WORK ITEM:
Pull every line that includes the word "README" out of the data below and copy it.

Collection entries

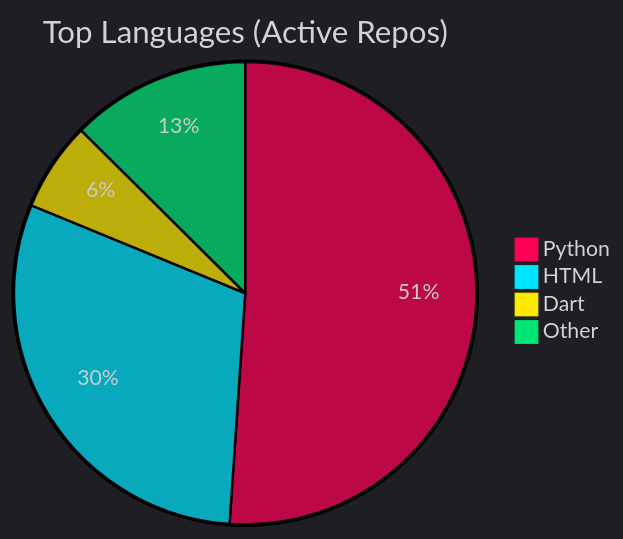
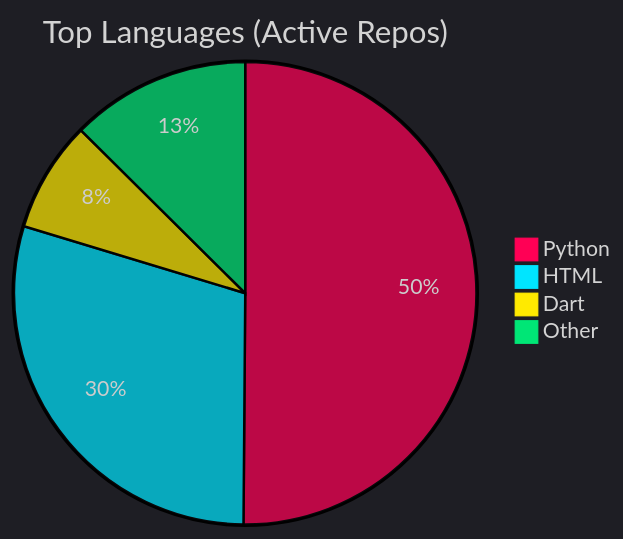
The diagram in README.md (Nzettodess/Nzettodess), drawn with Mermaid before and after one commit. The commit also changed other lines of this file, not shown here.

Commit message:
Update recent activity [skip ci]

````diff
--- a/README.md
+++ b/README.md
@@ -35,8 +35,8 @@
 ```mermaid
 %%{init: {'theme': 'dark', 'themeVariables': { 'pie1': '#FF0055', 'pie2': '#00E5FF', 'pie3': '#FFEA00', 'pie4': '#00E676', 'pie5': '#D500F9' }}}%%
 pie title Top Languages (Active Repos)
-    "Python" : 51.08
-    "HTML" : 30.12
-    "Dart" : 6.24
-    "Other" : 12.56
+    "Python" : 50.12
+    "HTML" : 29.56
+    "Dart" : 7.75
+    "Other" : 12.57
 ```
````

RESULT OF THE EXERCISE:
The diagram in README.md (Nzettodess/Nzettodess), drawn with Mermaid before and after one commit. The commit also changed other lines of this file, not shown here.
--- a/README.md
+++ b/README.md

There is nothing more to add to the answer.